Notes

1 Sandra Djwa, "No Other Way: Sinclair Ross's Stories and Novels," Canadian Literature, No. 47 (Winter 1971), 63. This essay, like those by Stephens and New quoted below, may also be found in Writers of the Prairies, ed. Donald G. Stephens (Vancouver: U.B.C. Press, 1973).

2 John Moss, Patterns of Isolation in English Canadian Fiction (Toronto: McClelland and Stewart, 1974), p. 149.

3 Morton Ross, "The Canonization of As For Me and My House: a Case Study," in Figures in a Ground: Canadian Essays on Modem Literature Collected in Honor of Sheila Watson, ed. Diane Bessai and David Jackel (Saskatoon: Western Producer Prairie Books, 1978), pp. 189-205.

4 Roy Daniells, "Introduction" to Sinclair Ross, As For Me and My House (Toronto: McClelland and Stewart, 1957), pp. v-x.

5 Donald Stephens, "Wind, Sun and Dust," Canadian Literature, No. 23 (Winter 1965), 17. Subsequent references are given in the text.

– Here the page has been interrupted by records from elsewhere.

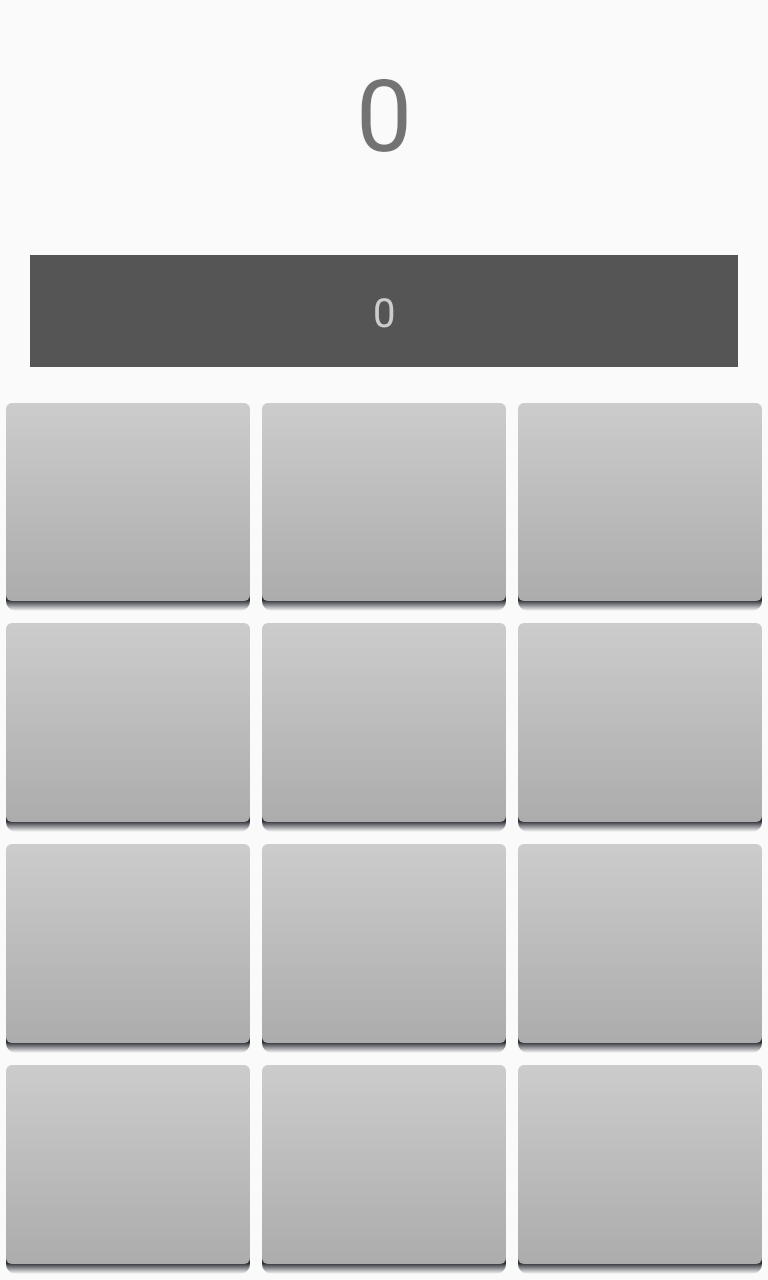
Repository: DaleJulian/Remote-Control
Layout: RemoteControl/res/layout/fragment_remote_control.xml
An editor plug-in stored every save of this project. The layout is shown before and after the next save, followed by the edit.
It is drawn on a 768 x 1280 px phone screen (xhdpi) without system bars, with theme AppTheme; the app's code is not run.

Above is the layout before, as saved 2015-06-02 08:09:19.

### RemoteControl/res/layout/fragment_remote_control.xml
<?xml version="1.0" encoding="utf-8"?>
<TableLayout xmlns:android="http://schemas.android.com/apk/res/android"
    android:id="@+id/fragment_remote_control_table_layout"
    android:layout_width="match_parent"
    android:layout_height="match_parent"
    android:stretchColumns="*" >

    <TextView
        android:id="@+id/fragment_remote_control_selectedTextView"
        android:layout_width="match_parent"
        android:layout_height="0dp"
        android:layout_weight="2"
        android:gravity="center"
        android:text="0"
        android:textSize="50dp" />

    <TextView
        android:id="@+id/fragment_remote_control_workingTextView"
		android:layout_width="match_parent"
		android:layout_height="0dp"
		android:layout_weight="1"
		android:layout_margin="15dp"
		android:background="#555555"
		android:gravity="center"
		android:text="0"
		android:textColor="#cccccc"
		android:textSize="20dp" />

	<include
	    android:layout_weight="1"
	    layout="@layout/button_row" />
	<include
	    android:layout_weight="1"
	    layout="@layout/button_row" />
    <include
	    android:layout_weight="1"
	    layout="@layout/button_row" />
    <include
	    android:layout_weight="1"
	    layout="@layout/button_row" />
</TableLayout>

### RemoteControl/res/layout/button_row.xml
<?xml version="1.0" encoding="utf-8"?>
	<TableRow xmlns:android="http://schemas.android.com/apk/res/android" >
	<Button style="@style/RemoteButton" />
	<Button style="@style/RemoteButton" />
	<Button style="@style/RemoteButton" />
</TableRow>

### RemoteControl/res/drawable/button_shape_shadowed.xml
<?xml version="1.0" encoding="utf-8"?>
<layer-list xmlns:android="http://schemas.android.com/apk/res/android" >
  <item>
    <shape android:shape="rectangle" >
      <corners android:radius="5dp" />

      <gradient
        android:angle="90"
        android:centerColor="#303339"
        android:centerY="0.05"
        android:endColor="#000000"
        android:startColor="#00000000" />
    </shape>
  </item>
  <item>
    <inset
      android:drawable="@drawable/button_shape"
      android:insetBottom="5dp" />
  </item>
</layer-list>

### RemoteControl/res/drawable/button_text_color.xml
<?xml version="1.0" encoding="utf-8"?>
<selector xmlns:android="http://schemas.android.com/apk/res/android" >
    <item android:state_pressed="false" android:color="#ffffff"/>
    <item android:state_pressed="true" android:color="#556699"/>
</selector>

### RemoteControl/res/drawable/button_shape.xml
<?xml version="1.0" encoding="utf-8"?>
<selector xmlns:android="http://schemas.android.com/apk/res/android">
  <item android:drawable="@drawable/button_shape_normal"
   android:state_pressed="false"/>
  <item android:drawable="@drawable/button_shape_pressed"
    android:state_pressed="true"/>
</selector>

### RemoteControl/res/drawable/button_shape_normal.xml
<?xml version="1.0" encoding="utf-8"?>
<shape xmlns:android="http://schemas.android.com/apk/res/android"
  android:shape="rectangle" >

  <corners android:radius="3dp" />

  <gradient
    android:angle="90"
    android:endColor="#cccccc"
    android:startColor="#acacac" />

</shape>

### RemoteControl/res/drawable/button_shape_pressed.xml
<?xml version="1.0" encoding="utf-8"?>
<shape xmlns:android="http://schemas.android.com/apk/res/android"
  android:shape="rectangle" >

  <corners android:radius="3dp" />

  <gradient
    android:angle="270"
    android:endColor="#cccccc"
    android:startColor="#acacac" />

</shape>

### RemoteControl/res/drawable/remote_background.xml
<?xml version="1.0" encoding="utf-8"?>
<shape xmlns:android="http://schemas.android.com/apk/res/android" >
  <gradient
    android:centerY="0.05"
    android:endColor="#dbdbdb"
    android:gradientRadius="500"
    android:startColor="#f4f4e9"
    android:type="radial" />
</shape>

Loaded but not shown: RemoteControl/res/values/styles.xml (common file); RemoteControl/res/values-v11/styles.xml (common file); RemoteControl/res/values-v14/styles.xml (common file)

After the next save:
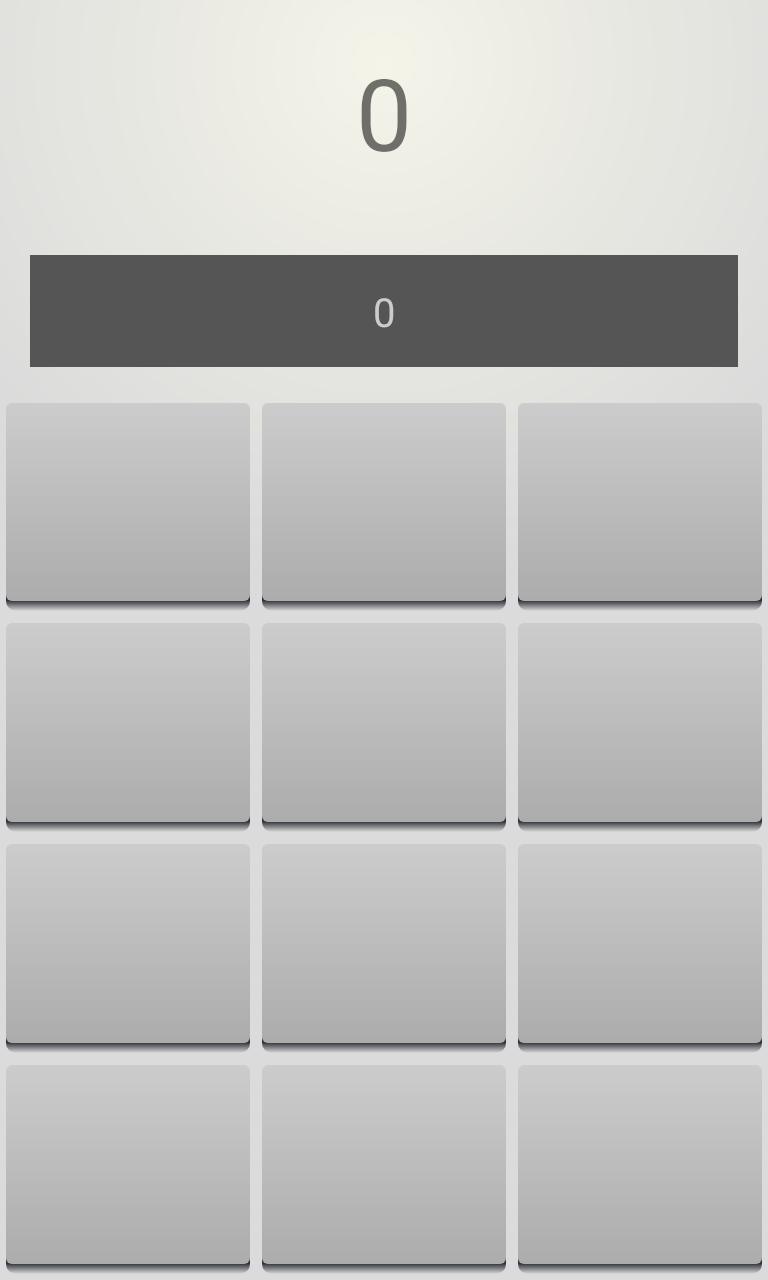
Saved 10 s later.
--- a/RemoteControl/res/layout/fragment_remote_control.xml
+++ b/RemoteControl/res/layout/fragment_remote_control.xml
@@ -3,6 +3,8 @@
     android:id="@+id/fragment_remote_control_table_layout"
     android:layout_width="match_parent"
     android:layout_height="match_parent"
+
+  android:background="@drawable/remote_background"
     android:stretchColumns="*" >
 
     <TextView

6 Vilfred Cude, "Beyond Mrs. Bentley: a study of As For Me and My House," Journal of Canadian Studies, 8 (February 1973), 18. Subsequent references are given in the text.

7 D. G. Jones, Butterfly on Rock: a Study of Themes and Images in Canadian Literature (Toronto: University of Toronto Press, 1970), pp. 38-42.

8 David Stouck, "The Mirror and the Lamp in Sinclair Ross's As For Me and My House," Mosaic, 7 (Winter 1974), 141-150.

9 W. H. New, "Sinclair Ross's Ambivalent World," Canadian Literature, No. 40 (Spring 1969),31.

10 Canadian Writers on Tape: Richler/Ross, interviewed by Earle Toppings (Toronto: Ontario Institute for Studies in Education, 1971).

11 Significant exceptions to this statement are David Stouck's article, quoted above, and Warren Tallman, "Wolf in the Snow," in Woodcock, ed., A Choice of Critics: Selections from Canadian Literature (Toronto: Oxford University Press, 1966), pp. 53-76.

12 Sinclair Ross, As For Me and My House, ed. with an introduction by Roy Daniells (Toronto: McClelland and Stewart, 1957), pp. 64, 65, 75, 110. Subsequent references to this edition will be given in the text.

13 Wayne Booth, The Rhetoric of Fiction (Chicago: University of Chicago Press, 1961), pp. 282,322.

14 Dick Harrison, Unnamed Country: the Struggle for a Canadian Prairie Fiction (Edmonton: University of Alberta Press, 1977), p. 181.